Joshimath, the ancient Uttarakhand town has become a cause of concern. Though the town of Joshimath has been witnessing cracks emerging for the past two decades, things have escalated over the past few days.
Journey of Joshimath Town’s development:
Joshimath is a busy town in Chamoli district.
Despite a population of only about 23,000, it has been heavily built-on, with hotels, resorts, and a bustling market that caters mainly to tourists, pilgrims, trekkers and personnel of the army and the Indo-Tibetan Border Police (ITBP).
After the 1962 India-China war, Joshimath emerged as a place of strategic importance.
It leads to villages along the India-China border and is also en route to Barahoti, a disputed territory along the border.
The town is also a gateway to noted sites such as;
The pilgrimage – Badrinath for Hindus and Hemkund Sahib for Sikhs;
The international skiing site of Auli; and
The Valley of Flowers, a UNESCO World Heritage site.
Today, Joshimath is overly burdened with structures built without any regard for the land’s load-bearing capacity.
The signs of sinking first appeared in October 2021, when cracks continued to appear around town and residents resorted to repairs.
The situation became particularly alarming towards the end of 2022 and the beginning of 2023, when large parts of the town experienced sudden land-sinking and several houses developed major cracks as well.
Reasons for Vulnerability of region:
Joshimath is built on the deposits of an old landslide, which means the slopes can be destabilised even by slight triggers.
The town is also in Zone V, denoting highest risk, in India’s seismic zonation scheme.
It lies between two thrusts, the Main Central Thrust (MCT) and the Vaikrita Thrust (VT), and thus occupies a seismically active terrain.
Main Central Thrust (MCT) line:
In simplest terms, the MCT is a crack or geological fault in Himalayas.
It is formed due to the collusion of Indo-Australian plate and Eurasian plate.
The area underneath the MCT is particularly very fragile due to frequent tectonic activities.
And, therefore, seismic activities are very common in MCT areas.
The MCT extends for over 2200 km across the Himalayas in northwest-southeast direction. Joshimath is located above the MCT.
The M.C. Mishra committee’s report of 1976 warned against heavy and unscientific construction in the town mentioning that, “Joshimath is a deposit of sand and stone, hence was not a suitable place for the coming up of a township. Vibrations produced by blasting and heavy traffic will also lead disequilibrium in natural factors.”

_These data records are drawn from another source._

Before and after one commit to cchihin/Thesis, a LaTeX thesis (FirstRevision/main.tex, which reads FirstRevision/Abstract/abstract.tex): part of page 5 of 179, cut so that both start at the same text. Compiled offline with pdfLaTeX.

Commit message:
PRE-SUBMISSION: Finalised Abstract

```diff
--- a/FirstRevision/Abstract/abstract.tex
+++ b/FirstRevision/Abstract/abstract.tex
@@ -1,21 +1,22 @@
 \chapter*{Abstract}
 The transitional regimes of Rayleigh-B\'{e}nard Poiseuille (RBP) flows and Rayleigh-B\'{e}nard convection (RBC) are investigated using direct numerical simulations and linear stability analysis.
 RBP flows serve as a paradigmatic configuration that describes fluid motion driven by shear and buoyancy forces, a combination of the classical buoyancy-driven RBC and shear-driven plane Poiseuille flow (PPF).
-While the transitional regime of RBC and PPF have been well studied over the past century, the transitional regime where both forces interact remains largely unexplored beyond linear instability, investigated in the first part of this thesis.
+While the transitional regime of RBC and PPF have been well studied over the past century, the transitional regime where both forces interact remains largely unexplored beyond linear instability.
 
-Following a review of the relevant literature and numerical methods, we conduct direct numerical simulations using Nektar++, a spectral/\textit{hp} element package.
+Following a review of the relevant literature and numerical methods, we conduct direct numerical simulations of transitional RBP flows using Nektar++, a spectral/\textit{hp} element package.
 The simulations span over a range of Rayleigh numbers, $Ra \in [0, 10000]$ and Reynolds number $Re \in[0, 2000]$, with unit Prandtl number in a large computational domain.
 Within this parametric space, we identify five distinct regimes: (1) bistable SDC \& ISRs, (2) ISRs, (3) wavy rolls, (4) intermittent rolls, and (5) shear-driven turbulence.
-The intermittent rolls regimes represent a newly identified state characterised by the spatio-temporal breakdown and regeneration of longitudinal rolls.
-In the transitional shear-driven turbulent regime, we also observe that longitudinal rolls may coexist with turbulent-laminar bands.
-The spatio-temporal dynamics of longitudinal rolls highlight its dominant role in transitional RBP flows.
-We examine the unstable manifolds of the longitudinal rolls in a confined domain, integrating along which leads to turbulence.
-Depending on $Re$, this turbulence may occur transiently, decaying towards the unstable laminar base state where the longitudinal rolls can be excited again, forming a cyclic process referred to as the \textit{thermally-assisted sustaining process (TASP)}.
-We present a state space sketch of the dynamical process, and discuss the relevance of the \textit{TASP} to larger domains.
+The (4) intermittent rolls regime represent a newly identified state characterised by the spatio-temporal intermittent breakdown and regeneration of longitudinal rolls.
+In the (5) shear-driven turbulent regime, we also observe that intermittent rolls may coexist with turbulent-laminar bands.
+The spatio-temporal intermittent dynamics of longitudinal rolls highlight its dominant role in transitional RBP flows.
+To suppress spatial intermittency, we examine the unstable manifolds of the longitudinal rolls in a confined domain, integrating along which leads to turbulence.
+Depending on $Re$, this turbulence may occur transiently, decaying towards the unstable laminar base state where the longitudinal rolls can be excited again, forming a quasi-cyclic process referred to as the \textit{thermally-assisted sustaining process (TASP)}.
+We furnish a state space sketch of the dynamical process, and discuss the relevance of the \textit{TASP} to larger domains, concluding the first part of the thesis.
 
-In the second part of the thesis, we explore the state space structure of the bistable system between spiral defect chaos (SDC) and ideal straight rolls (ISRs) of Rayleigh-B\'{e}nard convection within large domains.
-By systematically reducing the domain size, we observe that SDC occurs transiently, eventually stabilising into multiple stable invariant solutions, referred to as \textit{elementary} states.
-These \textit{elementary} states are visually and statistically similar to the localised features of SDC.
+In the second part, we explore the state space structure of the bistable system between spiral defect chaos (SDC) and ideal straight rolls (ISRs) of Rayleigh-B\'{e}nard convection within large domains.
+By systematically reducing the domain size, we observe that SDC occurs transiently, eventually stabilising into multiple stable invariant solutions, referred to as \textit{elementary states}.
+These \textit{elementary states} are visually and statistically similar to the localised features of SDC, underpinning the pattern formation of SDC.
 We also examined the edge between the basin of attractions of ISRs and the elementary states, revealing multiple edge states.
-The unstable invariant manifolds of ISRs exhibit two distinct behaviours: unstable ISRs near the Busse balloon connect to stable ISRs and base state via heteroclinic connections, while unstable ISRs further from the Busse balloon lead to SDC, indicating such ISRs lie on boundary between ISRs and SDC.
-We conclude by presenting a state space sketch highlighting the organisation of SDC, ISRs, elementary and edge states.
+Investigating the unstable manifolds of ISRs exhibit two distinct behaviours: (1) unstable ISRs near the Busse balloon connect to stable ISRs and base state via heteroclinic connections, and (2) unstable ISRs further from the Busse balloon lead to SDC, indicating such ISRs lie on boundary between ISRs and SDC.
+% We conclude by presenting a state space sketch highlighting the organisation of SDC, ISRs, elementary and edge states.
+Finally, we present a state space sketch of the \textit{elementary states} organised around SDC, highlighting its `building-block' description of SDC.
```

Contributing factors for disasters in the region:
Role of NTPC: Locals have blamed the NTPC’s 520-MW Tapovan Vishnugad hydropower project, under construction in the area, for exacerbating the Joshimath land subsidence.
Recently, NTPC has punctured a tunnel to connect Auli, near Joshimath for supply of water.
Char Dham project: The 6-km Helang-Marwari bypass, being built by the Border Roads Organisation (BRO), is also under scrutiny for weakening slopes and further destabilising the local topography.
The bypass is part of the 825-km Char Dham highway expansion project in Uttarakhand, which experts have already questioned for unscientific slope-cutting, which resulted in several landslides.
Inadequate drainage and wastewater disposal: The 2022 USDMA report pointed to a lack of drainage and wastewater disposal systems as being part of the subsidence problem.
About 85% of buildings in the town, including those owned by the army aren’t connected to a sewerage system and have soak pits instead.
The Himalayan ecosystem:
The Himalayas are ecologically fragile and economically underdeveloped, with geo-environmental constraints imposing severe limitations on the level of resource productivity.
Consequently, subsistence agriculture constitutes the main source of livelihood in the region.
The rapid growth of tourists in the region has brought about extensive land-use changes in the region, mainly through the extension of cultivation and large-scale deforestation.
This irrational land transformation process has not only disrupted the ecological balance of the Himalayan watersheds through reduced groundwater recharge, increased run-off and soil erosion, but has also adversely affected the ecology and economy of the adjoining Indo-Gangetic plains by recurrent floods and decreased irrigation potential.
Recent disasters in the region:
In last ten years, two major earthquakes have occurred in Uttaranchal namely the Uttarkashi earthquake (1991) and the Chamoli earthquake (1999).
380 people were killed when massive landslides washed away the whole village Malpa, Uttaranchal (then Uttar Pradesh) in 1998.
In 1999, forest-fires in the hills of Uttaranchal destroyed more than 3, 75,000 hectares of forest. The same year, more than 450 cases of forest fire were reported in Himachal Pradesh and by May 1999, more than 80,000 hectares of forests were turned to ashes.
The kedarnath floods in 2013, had took lives of several innocent people and disaster in the region.